Takeaway: Shareholders continue to represent a powerful avenue for legal action, and if successful, this case could break new ground on linking environmental and fiduciary responsibilities.

Everyday plastic objects pollute oceans and beaches.

Single-use plastics banned in Europe

The European Parliament voted for a sweeping ban on single-use plastics – such as straws, cotton swabs, plates and cutlery – due to come into force in 2021. Affected products have “valid alternatives” available and are estimated to represent more than 70% of the plastics polluting our oceans.

Takeaway: If business doesn’t move quickly enough to re-conceptualize products more sustainably, governments will increasingly exercise their power to exclude such products from the marketplace altogether.

Information Accessibility

In India, the Department of Telecommunications recently approved some of the strictest legislation regarding net neutrality, which protects Indians’ rights to have free and fair access to the internet.

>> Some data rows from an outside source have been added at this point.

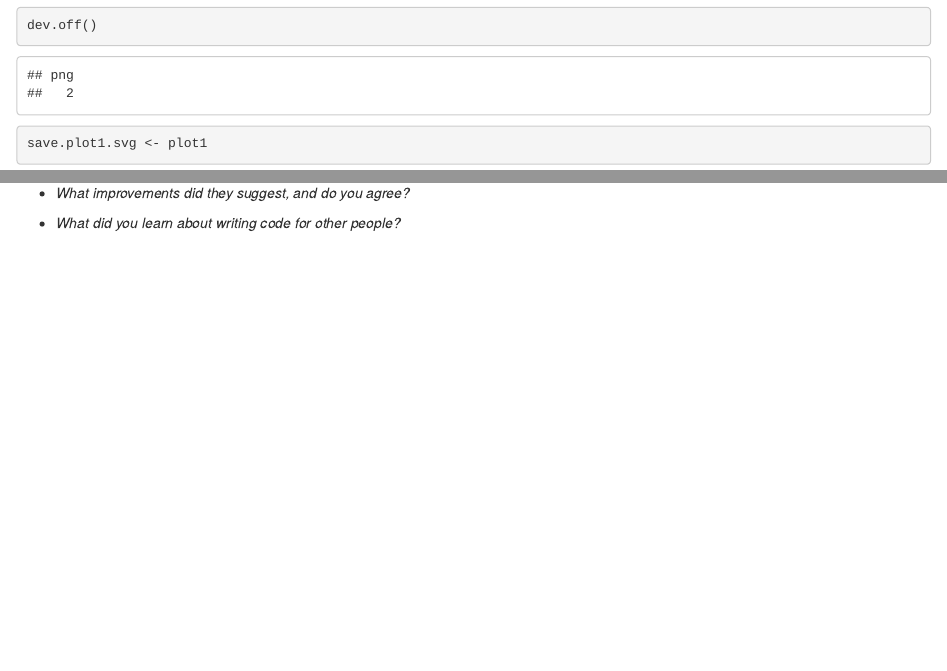
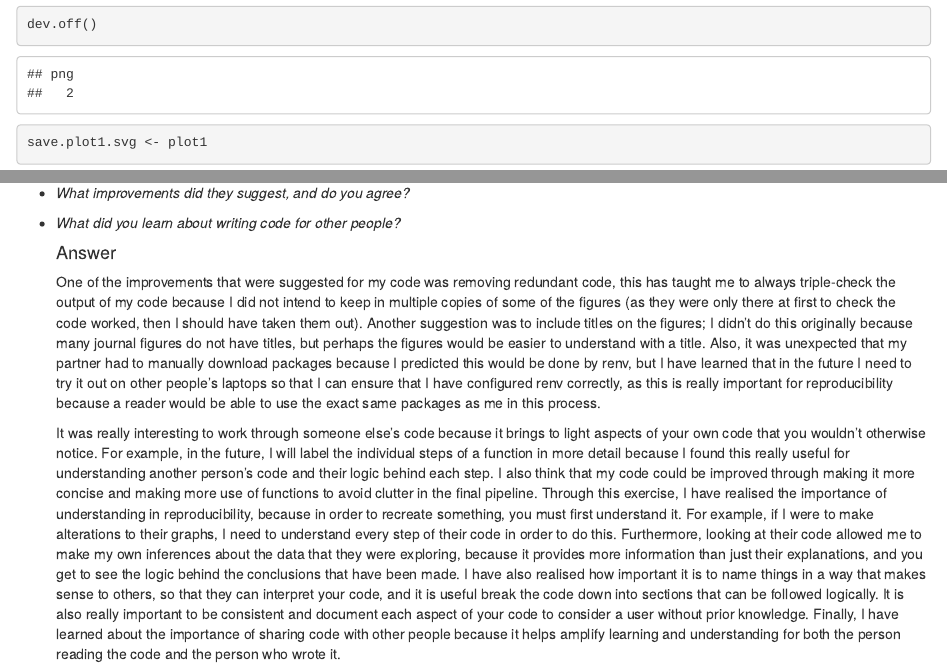
Before and after one commit to giraffe145/PenguinAssignment, an R Markdown document (penguin_assignment.Rmd): the page in a window 1100 px wide, from 3980 px down before the commit and from 3960 px down after it, so that both start at the same text, and a second part further down, joined at a grey line. Rendered offline with R 4.5, knitr and Pandoc, with nearby package versions; some code elsewhere in the file could not run offline.

Commit message:
answering question 3. d

```diff
--- a/penguin_assignment.Rmd
+++ b/penguin_assignment.Rmd
@@ -313,3 +313,9 @@ This person reviewed my code: <https://github.com/Dinosaur88/Reproducible_resear
 -   *What improvements did they suggest, and do you agree?*
 
 -   *What did you learn about writing code for other people?*
+
+    #### Answer
+
+    One of the improvements that were suggested for my code was removing redundant code, this has taught me to always triple-check the output of my code because I did not intend to keep in multiple copies of some of the figures (as they were only there at first to check the code worked, then I should have taken them out). Another suggestion was to include titles on the figures; I didn’t do this originally because many journal figures do not have titles, but perhaps the figures would be easier to understand with a title. Also, it was unexpected that my partner had to manually download packages because I predicted this would be done by renv, but I have learned that in the future I need to try it out on other people’s laptops so that I can ensure that I have configured renv correctly, as this is really important for reproducibility because a reader would be able to use the exact same packages as me in this process.
+
+    It was really interesting to work through someone else’s code because it brings to light aspects of your own code that you wouldn’t otherwise notice. For example, in the future, I will label the individual steps of a function in more detail because I found this really useful for understanding another person’s code and their logic behind each step. I also think that my code could be improved through making it more concise and making more use of functions to avoid clutter in the final pipeline. Through this exercise, I have realised the importance of understanding in reproducibility, because in order to recreate something, you must first understand it. For example, if I were to make alterations to their graphs, I need to understand every step of their code in order to do this. Furthermore, looking at their code allowed me to make my own inferences about the data that they were exploring, because it provides more information than just their explanations, and you get to see the logic behind the conclusions that have been made. I have also realised how important it is to name things in a way that makes sense to others, so that they can interpret your code, and it is useful break the code down into sections that can be followed logically. It is also really important to be consistent and document each aspect of your code to consider a user without prior knowledge. Finally, I have learned about the importance of sharing code with other people because it helps amplify learning and understanding for both the person reading the code and the person who wrote it.
```
Also changed, not shown: penguin_assignment.html, penguin_assignment.Rmd (4 more changed lines).
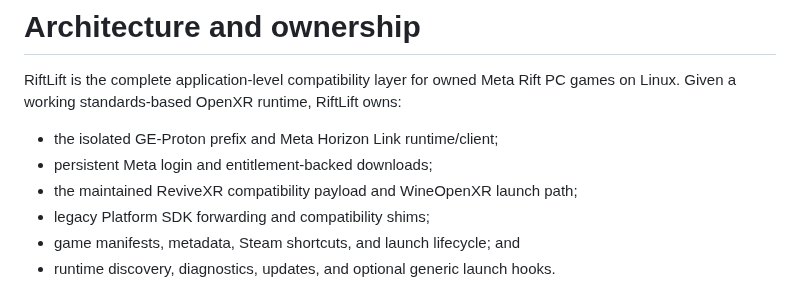
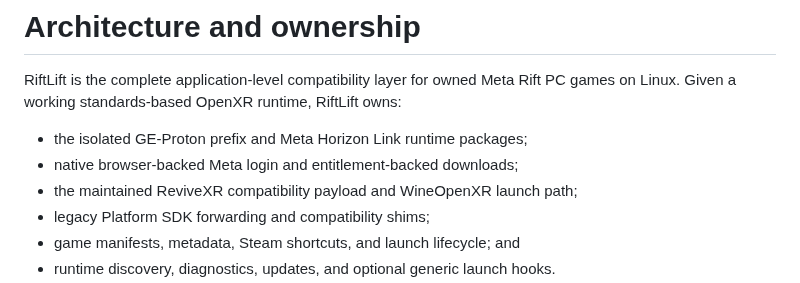
Before and after one commit to Villagers654/RiftLift, a Markdown page: docs/ARCHITECTURE.md, the part around the change. Drawn GitHub-style.

```diff
--- a/docs/ARCHITECTURE.md
+++ b/docs/ARCHITECTURE.md
@@ -4,8 +4,8 @@ RiftLift is the complete application-level compatibility layer for owned Meta
 Rift PC games on Linux. Given a working standards-based OpenXR runtime, RiftLift
 owns:
 
-- the isolated GE-Proton prefix and Meta Horizon Link runtime/client;
-- persistent Meta login and entitlement-backed downloads;
+- the isolated GE-Proton prefix and Meta Horizon Link runtime packages;
+- native browser-backed Meta login and entitlement-backed downloads;
 - the maintained ReviveXR compatibility payload and WineOpenXR launch path;
 - legacy Platform SDK forwarding and compatibility shims;
 - game manifests, metadata, Steam shortcuts, and launch lifecycle; and
```
Also changed, not shown: README.md (+5 -1 lines), docs/images/riftlift-account.png (added), docs/images/riftlift-library.png, 2 other files.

Providers will not be allowed to prioritize, promote, curtail, throttle or in any other way manipulate users’ access to content. In a de-evolution, the US recently repealed such protections for its residents. Google has increasingly come under fire for Dragonfly, it’s forthcoming censored search engine for the Chinese market.

Takeaway: The manipulation of citizens’ access to information is unethical, even if profitable.

California Leading the U.S. (and the world?)

Over the summer California established ambitious goals for 100% clean electricity and carbon neutrality by 2045. Last month, it became the first state to require publicly-traded companies to include women on the boards of directors. Now in October, the state has signed into law legislation requiring drug stores and hospitals to fund take-back programs to curb the improper disposal of needles and leftover prescription drugs which can lead to accidental poisonings and environmental harms.

Takeaway: State- or other non-federal level governments are sometimes the most nimble in their speed and vision for promoting business responsibility.

California paved the way to become a carbon neutral state.

NAFTA updated to promote sustainable forestry

Updates to NAFTA – the North American Free Trade Agreement – aim to crack down on illegal logging and promote sustainable forestry. In particular, it hopes to help address the deforestation of the Amazon – happening in large part due to demand by the NAFTA countries – by promoting sustainability within the logging industries of the U.S. and Canada.

Takeaway: By re-structuring the rules of the marketplace, governments can both address sustainability problems (e.g. deforestation) as well as promote more sustainable industry alternatives.

Updates to NAFTA against illegal logging and sustainable forestry.

What do businesses think of the ever-changing regulatory environment? While business is typically painted as anti-regulation, this is hardly a universal truth. Companies – particularly the more responsible ones – often want legislation. For example, Apple’s chief executive Time Cook recently spoke to the European Parliament where he warned against the weaponization of personal data, praised Europe’s new GDPR regulations, and called for similar (tougher) regulation in the U.S. as well. (Though it’s worth noting that companies may embrace or eschew responsibilities and legislation on a case-by-case basis; for example, Apple has just been hit with a 10 million Euro fine for its strategy of “planned obsolescence” of its phones).

Governments have and will continue to play an important role in shaping the roles, responsibilities and expectations of business in society.


Erin Leitheiser is a PhD Fellow in Corporate Social Responsibility and Sustainability at Copenhagen Business School. Her research interests revolve around the changing role and expectations of business in society. Prior to pursuing her PhD, she worked as a CSR manager in a U.S. Fortune-50 company, as well as a public policy consultant with a focus on convening and facilitating of multi-stakeholder initiatives. She is supported by the Velux Foundation and is on Twitter as @erinleit.


Photos by: Jason Blackeye on Unsplash, and from pixabay.